▸ **WORK REQUIRED**
Beginning with the line that contains "API_Task --> SQS_H", extract each line through the end of the listing below, with no additions or omissions.

▸ **SUPPLIED MATERIAL**

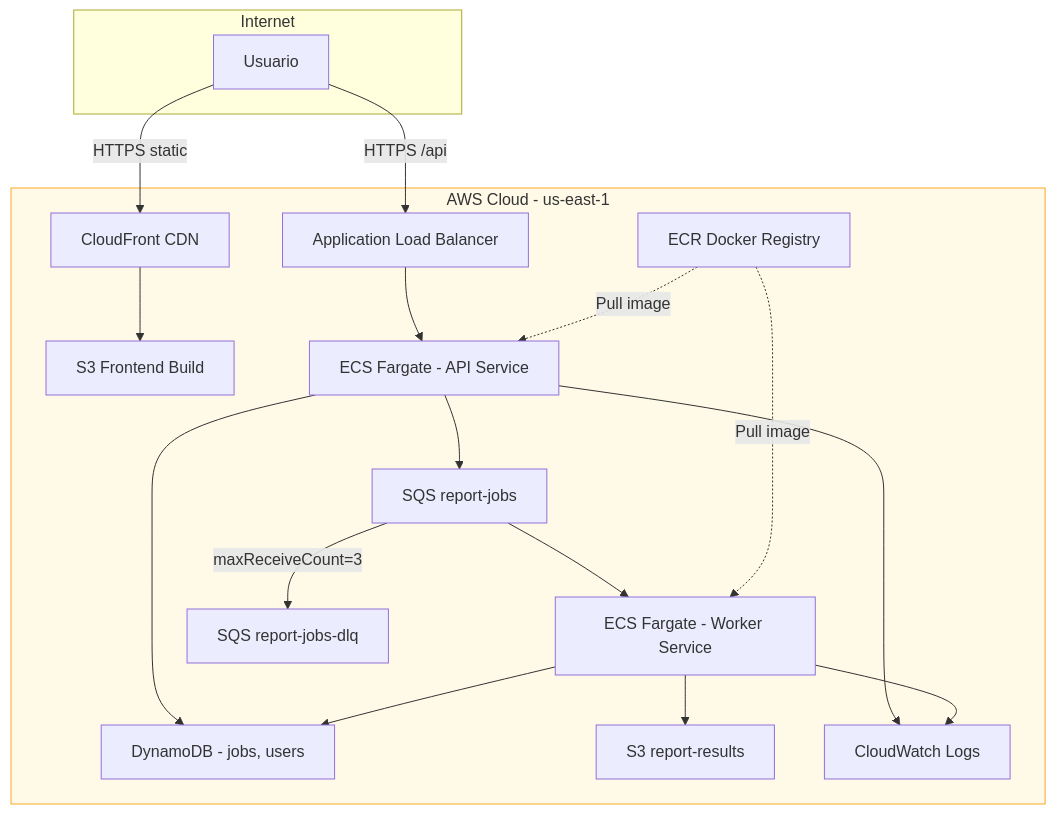
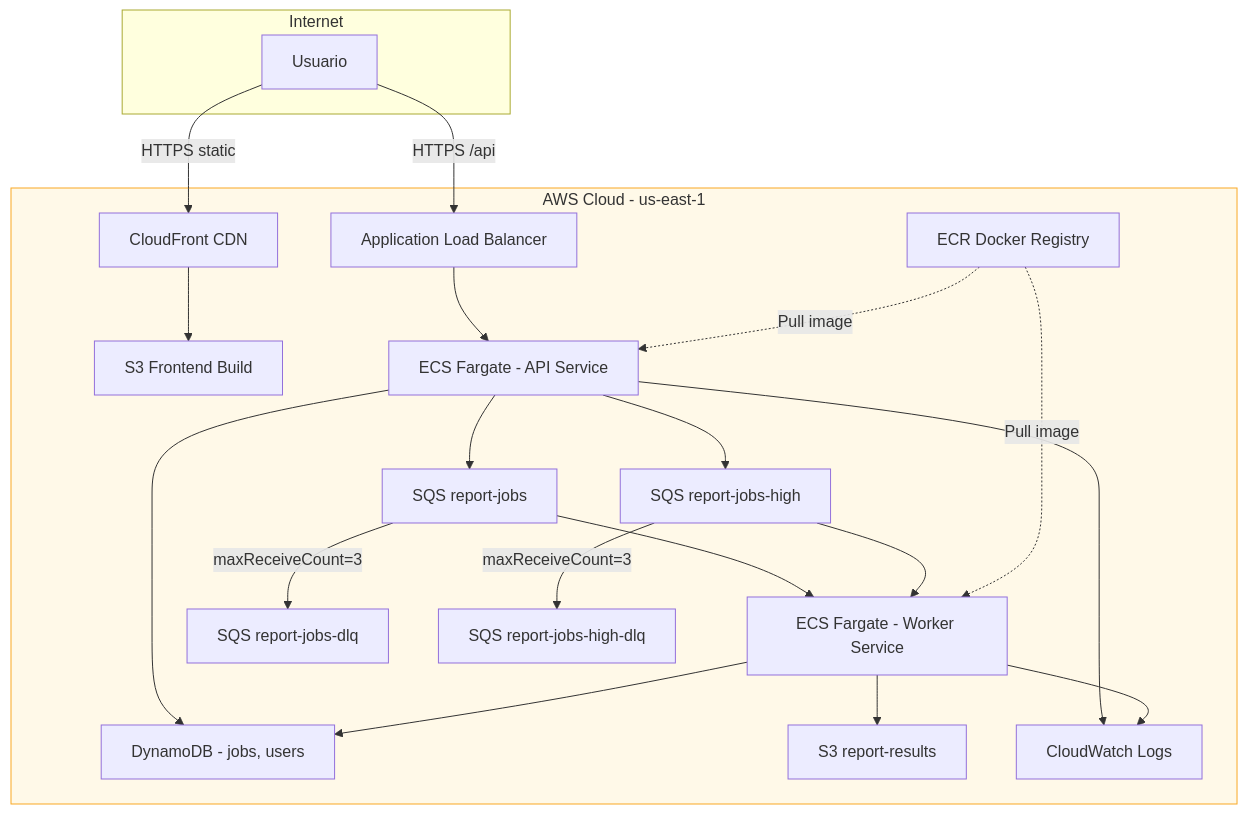
One commit to Joangeldelarosa/joangel-prosperas-challenge changed the second of 11 diagrams in TECHNICAL_DOCS.md. Above: the diagram before and after it, drawn with Mermaid. The commit also changed other lines of this file and 50 other files, not shown here.

````diff
--- a/TECHNICAL_DOCS.md
+++ b/TECHNICAL_DOCS.md
@@ -102,37 +112,42 @@
 ```mermaid
 graph TB
     subgraph Internet
         User["Usuario"]
     end
 
     subgraph AWS_Cloud["AWS Cloud - us-east-1"]
         CF["CloudFront CDN"]
         S3_FE["S3 Frontend Build"]
         ALB["Application Load Balancer"]
         API_Task["ECS Fargate - API Service"]
         Worker_Task["ECS Fargate - Worker Service"]
         SQS_P["SQS report-jobs"]
         SQS_DLQ["SQS report-jobs-dlq"]
+        SQS_H["SQS report-jobs-high"]
+        SQS_HDLQ["SQS report-jobs-high-dlq"]
         DDB["DynamoDB - jobs, users"]
         S3_R["S3 report-results"]
         ECR["ECR Docker Registry"]
         CW["CloudWatch Logs"]
     end
 
     User -->|"HTTPS static"| CF
     User -->|"HTTPS /api"| ALB
     CF --> S3_FE
     ALB --> API_Task
     API_Task --> SQS_P
     API_Task --> DDB
     SQS_P --> Worker_Task
     SQS_P -->|"maxReceiveCount=3"| SQS_DLQ
+    API_Task --> SQS_H
+    SQS_H --> Worker_Task
+    SQS_H -->|"maxReceiveCount=3"| SQS_HDLQ
     Worker_Task --> DDB
     Worker_Task --> S3_R
     ECR -.->|"Pull image"| API_Task
     ECR -.->|"Pull image"| Worker_Task
     API_Task --> CW
     Worker_Task --> CW
 
     style AWS_Cloud fill:#fff9e8,stroke:#f9a825
 ```
````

▸ **RESULT**
+    API_Task --> SQS_H
+    SQS_H --> Worker_Task
+    SQS_H -->|"maxReceiveCount=3"| SQS_HDLQ
     Worker_Task --> DDB
     Worker_Task --> S3_R
     ECR -.->|"Pull image"| API_Task
     ECR -.->|"Pull image"| Worker_Task
     API_Task --> CW
     Worker_Task --> CW
 
     style AWS_Cloud fill:#fff9e8,stroke:#f9a825
 ```
````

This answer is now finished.